A huge fireball was observed in the sky over Bancroft, Ontario early last Wednesday morning, July 24. Now the ROM is reaching out to the public to see if anyone was able to acquire fragments of the Ontario fireball to put in the museum. Although meteorites are not of monetary value, they are considered priceless to scientists because of the information that they hold about outer space.
A fireball went through Bancroft Ontario early yesterday morning and most likely dropped some meteorite pieces. ☄️☄️ https://t.co/9p0M3TuQlk— Royal Ontario Museum (@Royal Ontario Museum)1564074541.0
Researchers believe that the meteor, which was recorded at 4:44 a.m. ET on Jul. 27, was the size of a beach ball and as bright as the full moon. "This fireball likely dropped a small number of meteorites in the Bancroft area, specifically near the small town of Cardiff," said Peter Brown, an astronomy professor at Western University. Western's all-sky camera network, which runs in conjunction with NASA, captured the image recording of the meteor.
"We suspect meteorites made it to the ground because the fireball ended very low in the atmosphere just to the west of Bancroft and slowed down significantly. This is a good indicator that material survived," said Brown in a media release.Meteorites are safe to touch, but researchers recommend handling them as little as possible in order to preserve any information that they may hold. You should put them in a plastic bag or wrap in aluminum foil to preserve their scientific value.

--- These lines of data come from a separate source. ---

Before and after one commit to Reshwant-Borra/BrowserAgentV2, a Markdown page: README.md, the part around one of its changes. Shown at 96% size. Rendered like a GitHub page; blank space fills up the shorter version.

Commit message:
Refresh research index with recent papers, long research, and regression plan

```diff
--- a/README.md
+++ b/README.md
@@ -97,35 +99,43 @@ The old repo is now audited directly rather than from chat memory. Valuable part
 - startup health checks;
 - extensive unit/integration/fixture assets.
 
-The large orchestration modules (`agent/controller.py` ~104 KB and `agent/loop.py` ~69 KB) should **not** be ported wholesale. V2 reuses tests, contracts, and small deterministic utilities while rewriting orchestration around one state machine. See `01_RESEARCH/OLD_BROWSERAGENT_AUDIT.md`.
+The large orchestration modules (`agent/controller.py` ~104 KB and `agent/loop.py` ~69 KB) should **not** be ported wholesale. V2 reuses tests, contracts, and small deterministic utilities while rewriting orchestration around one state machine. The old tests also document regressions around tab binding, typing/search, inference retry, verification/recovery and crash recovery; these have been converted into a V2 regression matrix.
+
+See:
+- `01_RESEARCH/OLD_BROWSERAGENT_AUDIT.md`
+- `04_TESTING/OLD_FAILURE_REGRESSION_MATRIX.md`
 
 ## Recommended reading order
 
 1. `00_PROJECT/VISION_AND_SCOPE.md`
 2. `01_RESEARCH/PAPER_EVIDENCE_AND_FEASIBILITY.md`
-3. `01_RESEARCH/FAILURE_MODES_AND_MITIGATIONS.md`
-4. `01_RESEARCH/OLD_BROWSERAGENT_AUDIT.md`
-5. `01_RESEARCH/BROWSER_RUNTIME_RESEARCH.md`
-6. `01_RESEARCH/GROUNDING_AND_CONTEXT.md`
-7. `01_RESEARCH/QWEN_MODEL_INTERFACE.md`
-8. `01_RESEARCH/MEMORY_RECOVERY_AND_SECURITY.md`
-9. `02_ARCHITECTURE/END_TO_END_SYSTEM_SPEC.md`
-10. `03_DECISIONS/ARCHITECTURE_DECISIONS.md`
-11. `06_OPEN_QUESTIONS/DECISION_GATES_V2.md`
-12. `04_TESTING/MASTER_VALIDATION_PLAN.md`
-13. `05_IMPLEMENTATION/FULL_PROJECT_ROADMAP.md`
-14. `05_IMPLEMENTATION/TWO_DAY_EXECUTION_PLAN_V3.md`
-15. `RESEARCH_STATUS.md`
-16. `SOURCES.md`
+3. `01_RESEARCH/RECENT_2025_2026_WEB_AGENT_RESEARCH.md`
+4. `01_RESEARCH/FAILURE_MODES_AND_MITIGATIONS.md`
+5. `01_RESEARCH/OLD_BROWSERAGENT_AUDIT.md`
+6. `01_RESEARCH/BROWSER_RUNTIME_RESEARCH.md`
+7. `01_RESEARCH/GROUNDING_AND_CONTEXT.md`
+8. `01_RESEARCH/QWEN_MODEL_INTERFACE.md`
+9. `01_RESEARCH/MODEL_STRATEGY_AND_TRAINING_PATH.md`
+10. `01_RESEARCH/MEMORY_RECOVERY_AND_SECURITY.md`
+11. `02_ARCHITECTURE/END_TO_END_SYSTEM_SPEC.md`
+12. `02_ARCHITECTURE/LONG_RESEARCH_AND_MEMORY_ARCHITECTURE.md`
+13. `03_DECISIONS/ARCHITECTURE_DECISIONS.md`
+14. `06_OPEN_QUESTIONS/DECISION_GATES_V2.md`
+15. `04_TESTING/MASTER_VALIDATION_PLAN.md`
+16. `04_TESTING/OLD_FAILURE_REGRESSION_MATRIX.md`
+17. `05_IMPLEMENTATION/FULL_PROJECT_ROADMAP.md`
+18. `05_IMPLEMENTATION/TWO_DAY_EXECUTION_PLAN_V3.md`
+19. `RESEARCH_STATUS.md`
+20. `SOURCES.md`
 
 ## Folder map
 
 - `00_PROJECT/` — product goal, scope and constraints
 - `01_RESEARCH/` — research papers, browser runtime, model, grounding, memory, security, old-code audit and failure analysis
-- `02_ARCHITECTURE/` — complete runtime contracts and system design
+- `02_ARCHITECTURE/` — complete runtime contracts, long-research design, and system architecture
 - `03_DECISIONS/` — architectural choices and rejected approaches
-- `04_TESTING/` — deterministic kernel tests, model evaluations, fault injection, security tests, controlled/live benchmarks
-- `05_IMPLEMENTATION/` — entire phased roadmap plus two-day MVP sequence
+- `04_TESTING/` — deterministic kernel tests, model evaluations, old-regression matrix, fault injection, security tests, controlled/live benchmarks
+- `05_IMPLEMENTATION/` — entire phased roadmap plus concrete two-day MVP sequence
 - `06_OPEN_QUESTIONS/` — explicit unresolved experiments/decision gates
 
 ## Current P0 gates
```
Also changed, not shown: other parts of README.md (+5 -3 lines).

Although it is difficult to distinguish a meteorite from just a regular rock, they are most easily recognized by their black, glassy exterior, and their denseness. Another way to verify a meteorite is by using a regular fridge magnet. If the rock is magnetic, it is more than likely a meteorite. If you think you may have found fragments of this fireball, the next scheduled rock, gem, mineral, fossil, and meteorite identification clinic will be held at the ROM this August 21.“Meteorites are of great interest to researchers as studying them helps us to understand the formation and evolution of the solar system,” says Brown.
If you live too far to go to the ROM and are unsure of whether your find is an actual meteorite, you can contact Kim Tait of the Royal Ontario Museum at firstname.lastname@example.org with a picture and description.